disclose to any outside third party that a special blackout period has been designated.
Pre-Clearance by CEO. All transactions by a Covered Person must be cleared in
advance by the Company’s CEO.
Exception for Transfers Pursuant to Rule 10b5-1
Blackout periods shall not prohibit transfers of Company securities made pursuant to a
written contract, letter of instruction or plan that (a) complies with the requirements of
SEC Rule 10b5-1 (a "Rule 10b5-1 Plan"), (b) has been approved by the Company’s CEO
in advance of the first trade thereunder and (c) with respect to which the Company's CEO
has received certification from such Covered Person that (i) such Covered Person was not
in possession of material nonpublic information about the Company at the time the Rule
10b5-1 Plan was adopted and that all trades made under the Rule 10b5-1 Plan will
comply with Rule 10b5-1 Plan and applicable securities laws and (ii) the Rule 10b5-1
Plan complies with the requirements of Rule 10b5-1. No such approval by the CEO shall
be considered the CEO's or the Company's determination that the Rule 10b5-1 Plan
satisfies the requirements of Rule 10b5-1. It shall be the sole responsibility of the person
establishing the Rule 10b5-1 Plan to ensure that such plan complies with the
requirements of Rule 10b5-1.
Post-Termination Transactions.
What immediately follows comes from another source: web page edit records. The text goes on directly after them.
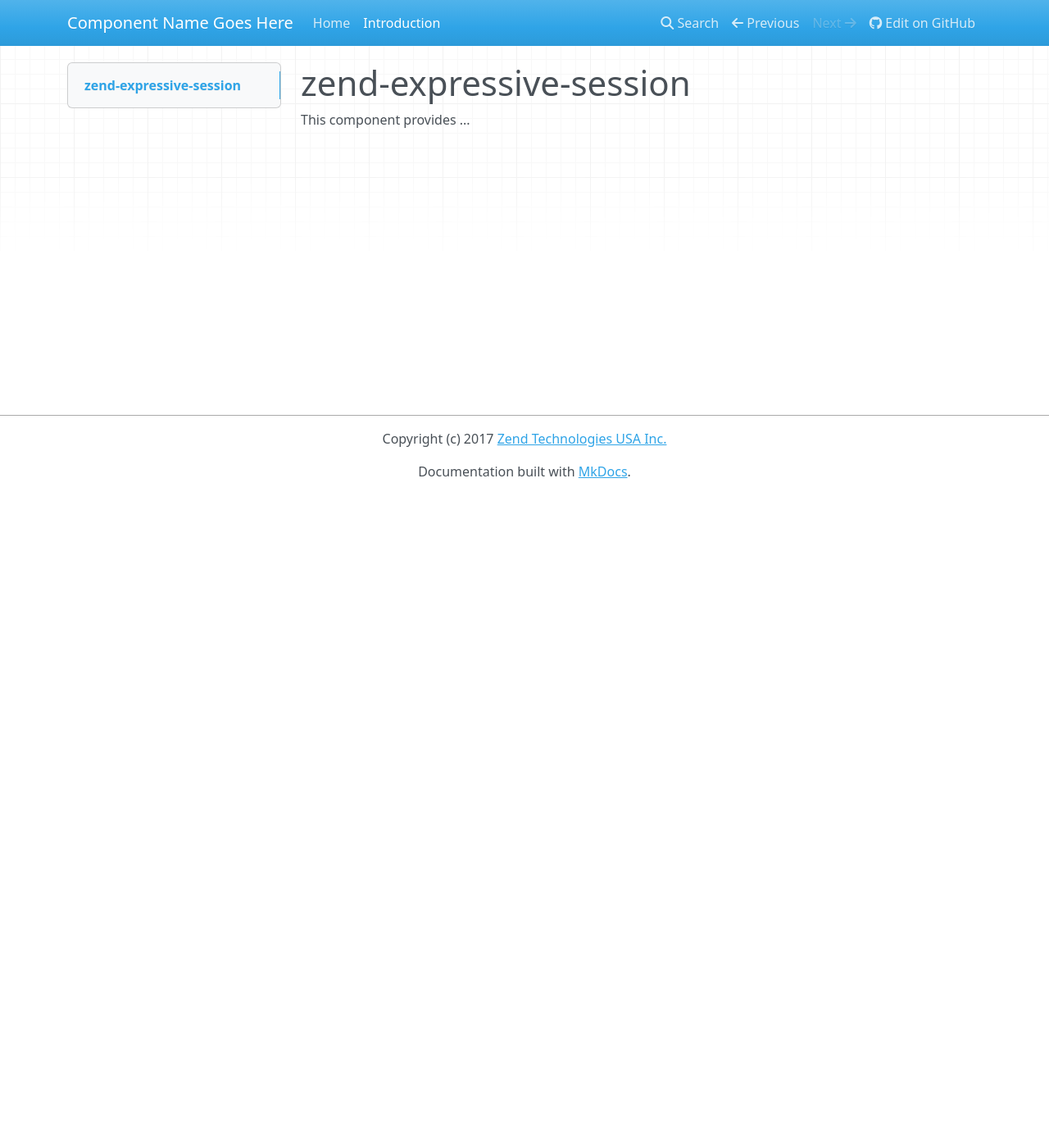
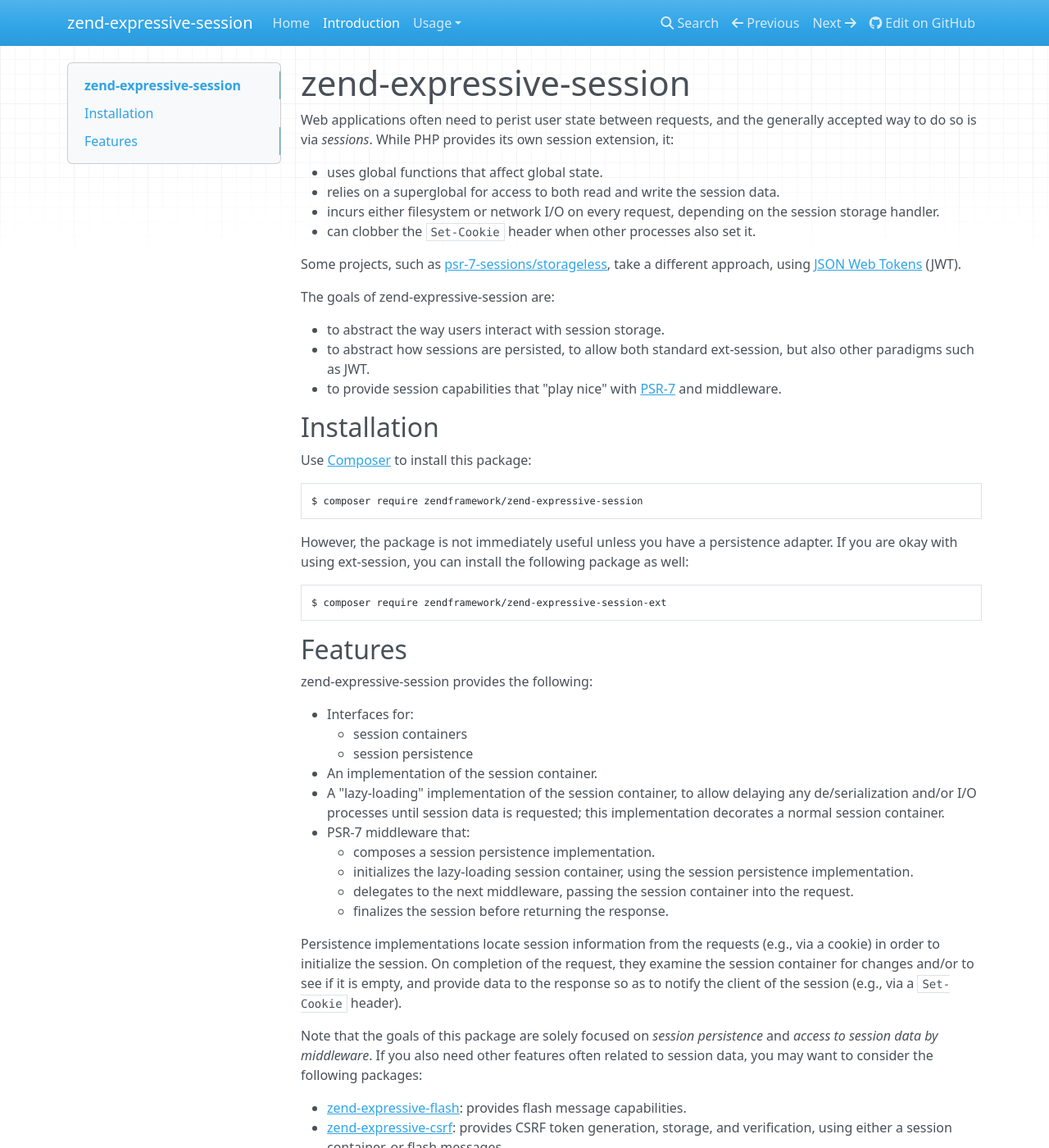
Before and after one commit to zendframework/zend-expressive-session, an MkDocs documentation site: the page built from docs/book/intro.md, in a window 1280 px wide and 1400 px high. Shown: the whole window at 82% size. Built offline with MkDocs 1.6.1, drawn with Linux system fonts in a browser that asks for light colours; nearby versions of some CDN libraries; old or Windows-style settings are respelled for this version of MkDocs; some of the changed text lies outside the part shown.

Commit message:
Documented component
Does not cover Flash or CSRF functionality, as those will be split to
their own packages.

````diff
--- a/docs/book/intro.md
+++ b/docs/book/intro.md
@@ -1,3 +1,73 @@
 # zend-expressive-session
 
-This component provides ...
+Web applications often need to perist user state between requests, and the
+generally accepted way to do so is via _sessions_. While PHP provides its own
+session extension, it:
+
+- uses global functions that affect global state.
+- relies on a superglobal for access to both read and write the session data.
+- incurs either filesystem or network I/O on every request, depending on the
+  session storage handler.
+- can clobber the `Set-Cookie` header when other processes also set it.
+
+Some projects, such as [psr-7-sessions/storageless](https://github.com/psr7-sessions/storageless),
+take a different approach, using [JSON Web Tokens](https://tools.ietf.org/html/rfc7519) (JWT).
+
+The goals of zend-expressive-session are:
+
+- to abstract the way users interact with session storage.
+- to abstract how sessions are persisted, to allow both standard ext-session,
+  but also other paradigms such as JWT.
+- to provide session capabilities that "play nice" with
+  [PSR-7](http://www.php-fig.org/psr/psr-7/) and middleware.
+
+## Installation
+
+Use [Composer](https://getcomposer.org) to install this package:
+
+```bash
+$ composer require zendframework/zend-expressive-session
+```
+
+However, the package is not immediately useful unless you have a persistence
+adapter. If you are okay with using ext-session, you can install the following
+package as well:
+
+```bash
+$ composer require zendframework/zend-expressive-session-ext
+```
+
+## Features
+
+zend-expressive-session provides the following:
+
+- Interfaces for:
+    - session containers
+    - session persistence
+- An implementation of the session container.
+- A "lazy-loading" implementation of the session container, to allow delaying
+  any de/serialization and/or I/O processes until session data is requested;
+  this implementation decorates a normal session container.
+- PSR-7 middleware that:
+    - composes a session persistence implementation.
+    - initializes the lazy-loading session container, using the session
+      persistence implementation.
+    - delegates to the next middleware, passing the session container into the
+      request.
+    - finalizes the session before returning the response.
+
+Persistence implementations locate session information from the requests (e.g.,
+via a cookie) in order to initialize the session. On completion of the request,
+they examine the session container for changes and/or to see if it is empty, and
+provide data to the response so as to notify the client of the session (e.g.,
+via a `Set-Cookie` header).
+
+Note that the goals of this package are solely focused on _session persistence_
+and _access to session data by middleware_. If you also need other features
+often related to session data, you may want to consider the following packages:
+
+- [zend-expressive-flash](https://github.com/zendframework/zend-expressive-flash):
+  provides flash message capabilities.
+- [zend-expressive-csrf](https://github.com/zendframework/zend-expressive-csrf):
+  provides CSRF token generation, storage, and verification, using either a
+  session container, or flash messages.
--- a/mkdocs.yml
+++ b/mkdocs.yml
@@ -3,7 +3,11 @@ site_dir: docs/html
 pages:
     - index.md
     - Introduction: intro.md
-site_name: Component Name Goes Here
-site_description: 'Component Description goes here'
+    - Usage:
+      - "Session Containers": session.md
+      - "Session Persistence": persistence.md
+      - "Session Middleware": middleware.md
+site_name: zend-expressive-session
+site_description: 'Sessions and session middleware for PSR-7 applications.'
 repo_url: 'https://github.com/zendframework/zend-expressive-session'
 copyright: 'Copyright (c) 2017 <a href="http://www.zend.com/">Zend Technologies USA Inc.</a>'
````
Also changed, not shown: docs/book/middleware.md (added, +84 -0 lines), docs/book/persistence.md (added, +46 -0 lines), docs/book/session.md (added, +160 -0 lines).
This Policy Statement will continue to apply to your
transactions in Company securities even after you have terminated your employment with
or position as a director of the Company or its affiliates. If you are in possession of
material nonpublic information when your employment or directorship terminates, you
may not trade in Company securities until that information has become public or is no